About this task: Within these entries, which lines include the string "visualization"? Copy each one.

Information provided:
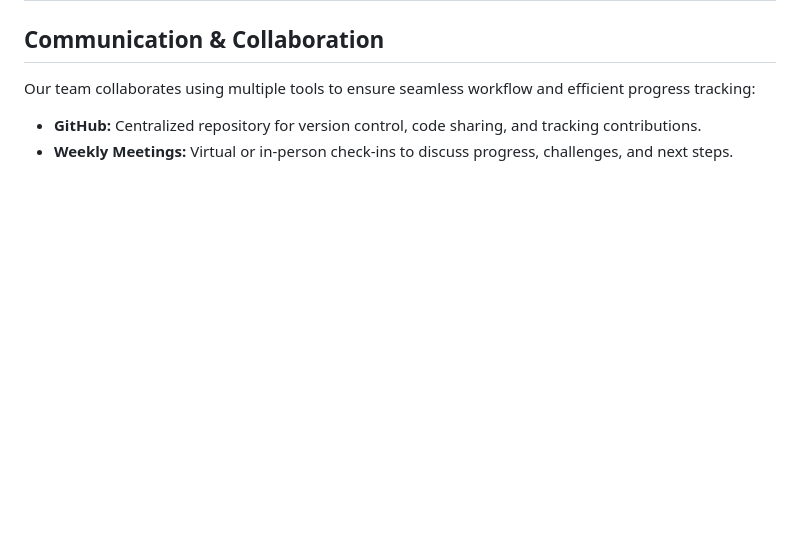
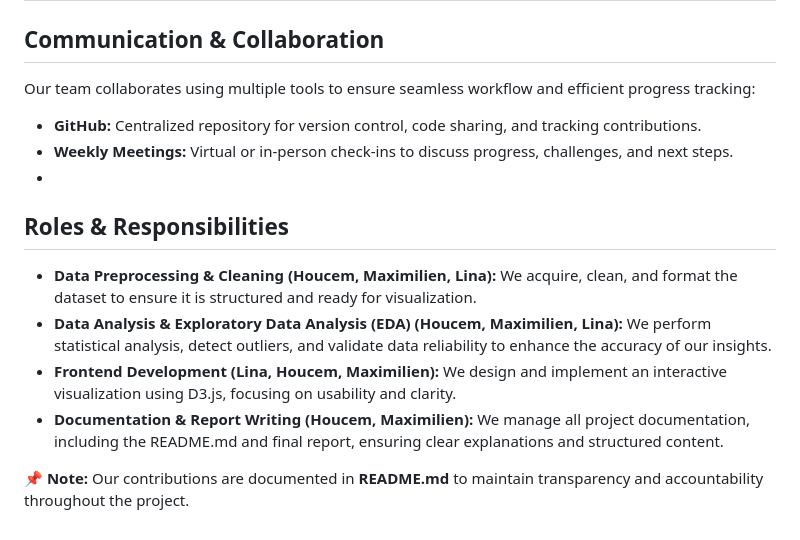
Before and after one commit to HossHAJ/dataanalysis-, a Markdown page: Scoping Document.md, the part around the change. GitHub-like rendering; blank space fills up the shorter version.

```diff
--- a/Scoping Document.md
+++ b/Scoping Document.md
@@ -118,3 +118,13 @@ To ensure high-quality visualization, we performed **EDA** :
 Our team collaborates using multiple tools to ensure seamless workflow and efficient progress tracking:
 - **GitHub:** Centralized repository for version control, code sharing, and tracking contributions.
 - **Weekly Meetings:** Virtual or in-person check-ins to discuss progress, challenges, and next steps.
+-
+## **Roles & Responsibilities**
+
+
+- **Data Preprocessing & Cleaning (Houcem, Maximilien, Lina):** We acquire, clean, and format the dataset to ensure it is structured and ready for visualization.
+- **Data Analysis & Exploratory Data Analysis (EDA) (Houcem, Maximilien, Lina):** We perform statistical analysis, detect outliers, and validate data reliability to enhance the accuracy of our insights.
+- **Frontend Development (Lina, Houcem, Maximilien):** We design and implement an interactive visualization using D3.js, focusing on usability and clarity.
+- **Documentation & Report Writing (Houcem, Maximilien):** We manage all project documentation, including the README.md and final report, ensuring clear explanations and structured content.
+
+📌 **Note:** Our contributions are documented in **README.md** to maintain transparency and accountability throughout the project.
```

...

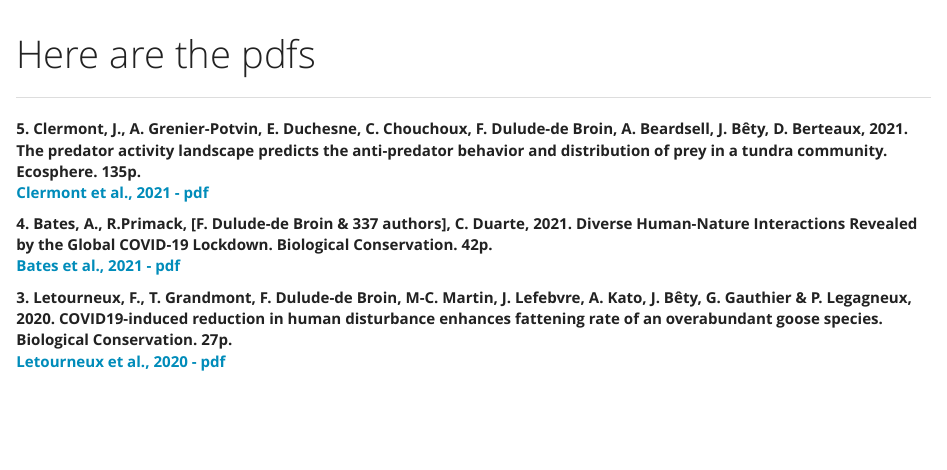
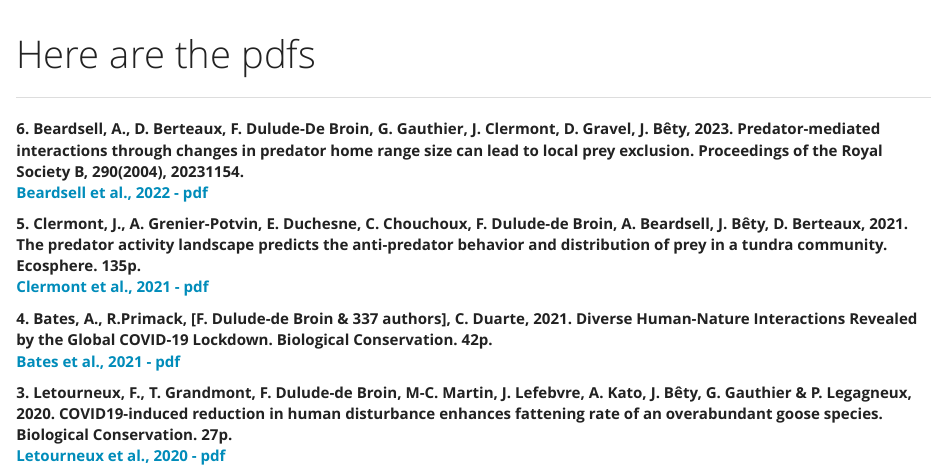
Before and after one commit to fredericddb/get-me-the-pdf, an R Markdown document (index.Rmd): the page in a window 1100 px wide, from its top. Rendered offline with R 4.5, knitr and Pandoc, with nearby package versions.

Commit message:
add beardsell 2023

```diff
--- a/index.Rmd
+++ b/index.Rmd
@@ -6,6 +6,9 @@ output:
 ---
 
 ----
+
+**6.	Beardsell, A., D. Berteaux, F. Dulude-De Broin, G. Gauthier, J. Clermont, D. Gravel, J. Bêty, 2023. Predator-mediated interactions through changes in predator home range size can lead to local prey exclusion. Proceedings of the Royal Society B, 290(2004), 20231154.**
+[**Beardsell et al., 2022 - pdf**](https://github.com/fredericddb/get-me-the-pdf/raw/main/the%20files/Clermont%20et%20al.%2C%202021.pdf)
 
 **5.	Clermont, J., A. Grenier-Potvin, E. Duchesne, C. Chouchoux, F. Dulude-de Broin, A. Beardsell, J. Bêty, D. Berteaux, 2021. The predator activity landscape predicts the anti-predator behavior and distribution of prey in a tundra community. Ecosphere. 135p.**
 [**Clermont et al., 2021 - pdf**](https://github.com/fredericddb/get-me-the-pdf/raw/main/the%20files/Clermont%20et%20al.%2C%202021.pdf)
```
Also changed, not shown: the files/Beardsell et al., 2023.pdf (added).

Result below:
@@ -118,3 +118,13 @@ To ensure high-quality visualization, we performed **EDA** :
+- **Data Preprocessing & Cleaning (Houcem, Maximilien, Lina):** We acquire, clean, and format the dataset to ensure it is structured and ready for visualization.
+- **Frontend Development (Lina, Houcem, Maximilien):** We design and implement an interactive visualization using D3.js, focusing on usability and clarity.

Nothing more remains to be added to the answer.